To facilitate a strong analysis, researchers needed to provide similarly-formatted observations. We achieved this by developing a strict protocol for them to fill in their qualitative data in a detailed and carefully curated observation framework.
Before conducting the actual audit, we piloted the observation framework. Each researcher audited a single operator website independently, then we came together to compare responses, troubleshoot issues, and edit the framework to ensure it gave everyone the tools and instructions to submit their data consistently.
The goal of the GPRU is to reduce gambling harm. Clearly, much can be done to make progress on this objective, especially on behalf of consumers. This behavioural audit was one step toward this larger goal—and it revealed many actionable insights for the industry to remedy and test what works.

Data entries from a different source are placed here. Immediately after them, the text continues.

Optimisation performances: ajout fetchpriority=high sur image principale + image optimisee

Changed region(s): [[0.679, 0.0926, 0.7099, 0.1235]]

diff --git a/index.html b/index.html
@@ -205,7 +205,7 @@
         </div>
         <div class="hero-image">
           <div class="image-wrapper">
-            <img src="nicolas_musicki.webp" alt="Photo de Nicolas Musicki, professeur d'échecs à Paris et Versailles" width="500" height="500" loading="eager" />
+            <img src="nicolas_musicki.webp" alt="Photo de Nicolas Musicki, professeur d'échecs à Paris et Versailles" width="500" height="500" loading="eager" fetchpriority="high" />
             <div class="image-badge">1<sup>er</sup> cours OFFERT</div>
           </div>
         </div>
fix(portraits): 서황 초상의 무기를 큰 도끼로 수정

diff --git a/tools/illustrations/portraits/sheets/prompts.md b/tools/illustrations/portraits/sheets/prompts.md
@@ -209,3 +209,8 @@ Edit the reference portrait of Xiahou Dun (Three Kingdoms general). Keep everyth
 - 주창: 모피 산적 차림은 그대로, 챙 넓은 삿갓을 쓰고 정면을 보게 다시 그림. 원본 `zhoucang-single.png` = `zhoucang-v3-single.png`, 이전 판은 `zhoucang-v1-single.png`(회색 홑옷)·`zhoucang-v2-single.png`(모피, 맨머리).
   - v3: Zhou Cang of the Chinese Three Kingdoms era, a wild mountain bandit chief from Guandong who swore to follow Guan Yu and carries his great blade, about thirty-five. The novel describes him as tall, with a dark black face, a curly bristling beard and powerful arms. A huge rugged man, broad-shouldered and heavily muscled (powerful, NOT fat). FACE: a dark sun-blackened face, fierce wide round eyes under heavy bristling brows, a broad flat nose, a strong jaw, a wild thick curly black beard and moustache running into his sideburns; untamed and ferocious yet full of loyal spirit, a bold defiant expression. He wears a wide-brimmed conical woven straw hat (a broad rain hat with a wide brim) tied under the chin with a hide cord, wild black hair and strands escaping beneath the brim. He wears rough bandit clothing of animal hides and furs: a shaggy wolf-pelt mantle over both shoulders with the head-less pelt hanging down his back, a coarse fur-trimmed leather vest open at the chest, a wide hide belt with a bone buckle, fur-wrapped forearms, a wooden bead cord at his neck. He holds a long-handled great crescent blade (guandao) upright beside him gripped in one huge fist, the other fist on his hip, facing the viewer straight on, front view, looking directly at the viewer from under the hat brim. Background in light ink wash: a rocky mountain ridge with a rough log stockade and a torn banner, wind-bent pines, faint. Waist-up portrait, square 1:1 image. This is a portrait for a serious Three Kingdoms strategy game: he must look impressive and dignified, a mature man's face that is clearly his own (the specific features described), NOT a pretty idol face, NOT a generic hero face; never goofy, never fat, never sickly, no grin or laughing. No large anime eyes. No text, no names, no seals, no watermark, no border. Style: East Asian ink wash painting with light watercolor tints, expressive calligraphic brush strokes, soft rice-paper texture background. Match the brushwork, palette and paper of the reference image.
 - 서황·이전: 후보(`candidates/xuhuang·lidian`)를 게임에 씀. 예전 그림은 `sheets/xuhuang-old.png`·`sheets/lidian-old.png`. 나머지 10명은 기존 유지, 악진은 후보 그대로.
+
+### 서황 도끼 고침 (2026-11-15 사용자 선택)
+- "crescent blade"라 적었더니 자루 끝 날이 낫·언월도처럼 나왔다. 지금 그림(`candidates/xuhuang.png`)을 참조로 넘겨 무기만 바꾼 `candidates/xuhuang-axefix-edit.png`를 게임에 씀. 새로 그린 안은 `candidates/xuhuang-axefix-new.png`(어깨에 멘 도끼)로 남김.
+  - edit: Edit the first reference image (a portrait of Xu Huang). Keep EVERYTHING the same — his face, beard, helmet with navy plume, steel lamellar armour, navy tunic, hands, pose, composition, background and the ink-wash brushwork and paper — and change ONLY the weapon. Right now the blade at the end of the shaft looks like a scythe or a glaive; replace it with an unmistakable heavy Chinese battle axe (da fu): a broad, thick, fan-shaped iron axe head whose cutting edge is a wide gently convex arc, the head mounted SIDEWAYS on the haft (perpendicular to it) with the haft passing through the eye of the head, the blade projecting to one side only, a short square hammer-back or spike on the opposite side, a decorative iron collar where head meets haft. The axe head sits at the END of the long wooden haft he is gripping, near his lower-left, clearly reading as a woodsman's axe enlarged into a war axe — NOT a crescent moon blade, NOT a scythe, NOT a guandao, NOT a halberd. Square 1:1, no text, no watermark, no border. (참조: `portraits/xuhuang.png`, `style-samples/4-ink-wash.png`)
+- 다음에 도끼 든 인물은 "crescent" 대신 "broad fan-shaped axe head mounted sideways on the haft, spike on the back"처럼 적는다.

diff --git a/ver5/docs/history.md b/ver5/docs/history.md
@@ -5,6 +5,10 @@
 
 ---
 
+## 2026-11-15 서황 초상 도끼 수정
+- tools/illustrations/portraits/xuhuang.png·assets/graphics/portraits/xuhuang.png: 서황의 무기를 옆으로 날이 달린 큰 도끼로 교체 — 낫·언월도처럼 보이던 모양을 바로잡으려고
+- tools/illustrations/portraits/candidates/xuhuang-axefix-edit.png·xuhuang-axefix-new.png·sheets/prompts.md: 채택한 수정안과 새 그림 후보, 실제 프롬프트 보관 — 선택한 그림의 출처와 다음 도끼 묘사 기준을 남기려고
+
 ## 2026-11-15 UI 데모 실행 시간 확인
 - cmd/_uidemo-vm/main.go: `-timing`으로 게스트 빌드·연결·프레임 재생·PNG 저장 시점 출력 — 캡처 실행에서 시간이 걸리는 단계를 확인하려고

Over the coming months we will hold deliberative workshops to discuss our findings and develop recommendations with key stakeholders such as those with lived experience of gambling, industry participants, and policymakers.
Read our policy report this autumn. Building on insights from this audit and upcoming workshops, we’re developing a report of policy recommendations for the gambling industry. Look out for it this autumn!
Make behavioural audits the norm in research. Behavioural audits hold great potential for many other industries, not just gambling. In fact, we’re working on creating a standard audit template, and encourage others to use this approach regularly to screen and research user journeys across sectors.
Have comments or questions? We’re proud of our team’s work developing and implementing this Behavioural Risk Audit, and we want to do even better next time. Your feedback will help us. Is there anything you think we missed? Is there anything you disagree with? Let us know here.